WORK TO COMPLETE => Look through the material below for "self". Copy every line that contains it.
┏━━
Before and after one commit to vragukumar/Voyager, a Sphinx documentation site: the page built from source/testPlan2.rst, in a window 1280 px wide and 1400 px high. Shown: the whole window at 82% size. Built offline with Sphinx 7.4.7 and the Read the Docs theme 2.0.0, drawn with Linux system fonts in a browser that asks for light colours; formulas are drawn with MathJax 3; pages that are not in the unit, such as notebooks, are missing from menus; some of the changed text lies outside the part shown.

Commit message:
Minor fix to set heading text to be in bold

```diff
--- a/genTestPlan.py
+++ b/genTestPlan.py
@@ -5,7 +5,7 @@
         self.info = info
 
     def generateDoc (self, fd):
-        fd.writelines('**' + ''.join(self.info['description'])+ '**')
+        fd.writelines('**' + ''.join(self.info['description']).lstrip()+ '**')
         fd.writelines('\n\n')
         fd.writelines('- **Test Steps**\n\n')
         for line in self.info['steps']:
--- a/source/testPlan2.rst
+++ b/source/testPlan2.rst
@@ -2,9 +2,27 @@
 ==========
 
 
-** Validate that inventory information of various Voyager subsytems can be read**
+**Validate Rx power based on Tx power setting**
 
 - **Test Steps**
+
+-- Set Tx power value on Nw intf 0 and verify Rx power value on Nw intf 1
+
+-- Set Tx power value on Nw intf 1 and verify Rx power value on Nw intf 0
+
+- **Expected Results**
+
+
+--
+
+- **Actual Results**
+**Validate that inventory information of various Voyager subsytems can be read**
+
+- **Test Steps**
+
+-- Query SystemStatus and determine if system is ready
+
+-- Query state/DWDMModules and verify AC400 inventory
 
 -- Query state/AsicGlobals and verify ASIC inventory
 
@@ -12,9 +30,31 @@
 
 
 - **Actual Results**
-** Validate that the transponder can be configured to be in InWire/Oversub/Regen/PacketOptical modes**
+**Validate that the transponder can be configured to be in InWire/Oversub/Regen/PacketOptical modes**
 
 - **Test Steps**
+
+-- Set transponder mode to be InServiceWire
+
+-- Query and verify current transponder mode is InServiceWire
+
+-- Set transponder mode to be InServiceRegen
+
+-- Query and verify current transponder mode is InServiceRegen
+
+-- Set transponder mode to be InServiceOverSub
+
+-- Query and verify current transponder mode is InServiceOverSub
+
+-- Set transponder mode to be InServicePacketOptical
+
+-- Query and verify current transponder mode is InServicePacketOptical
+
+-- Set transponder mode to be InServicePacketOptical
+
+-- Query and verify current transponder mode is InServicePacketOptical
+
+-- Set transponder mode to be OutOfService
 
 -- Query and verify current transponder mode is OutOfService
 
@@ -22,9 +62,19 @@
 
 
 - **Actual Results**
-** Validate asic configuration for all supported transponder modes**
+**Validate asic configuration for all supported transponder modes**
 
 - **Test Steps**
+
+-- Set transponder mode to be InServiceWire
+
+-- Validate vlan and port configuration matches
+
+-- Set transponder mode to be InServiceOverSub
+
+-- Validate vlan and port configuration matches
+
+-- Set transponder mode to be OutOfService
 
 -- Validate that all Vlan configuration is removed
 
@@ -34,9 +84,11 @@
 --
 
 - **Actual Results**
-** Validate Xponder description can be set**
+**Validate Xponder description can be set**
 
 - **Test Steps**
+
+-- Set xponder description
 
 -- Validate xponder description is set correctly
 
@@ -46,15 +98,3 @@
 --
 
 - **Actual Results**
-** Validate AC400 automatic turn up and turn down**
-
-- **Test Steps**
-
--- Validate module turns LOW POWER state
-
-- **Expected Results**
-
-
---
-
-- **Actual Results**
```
┗━━
ANSWER BOX =>
         self.info = info
     def generateDoc (self, fd):
-        fd.writelines('**' + ''.join(self.info['description'])+ '**')
+        fd.writelines('**' + ''.join(self.info['description']).lstrip()+ '**')
         for line in self.info['steps']:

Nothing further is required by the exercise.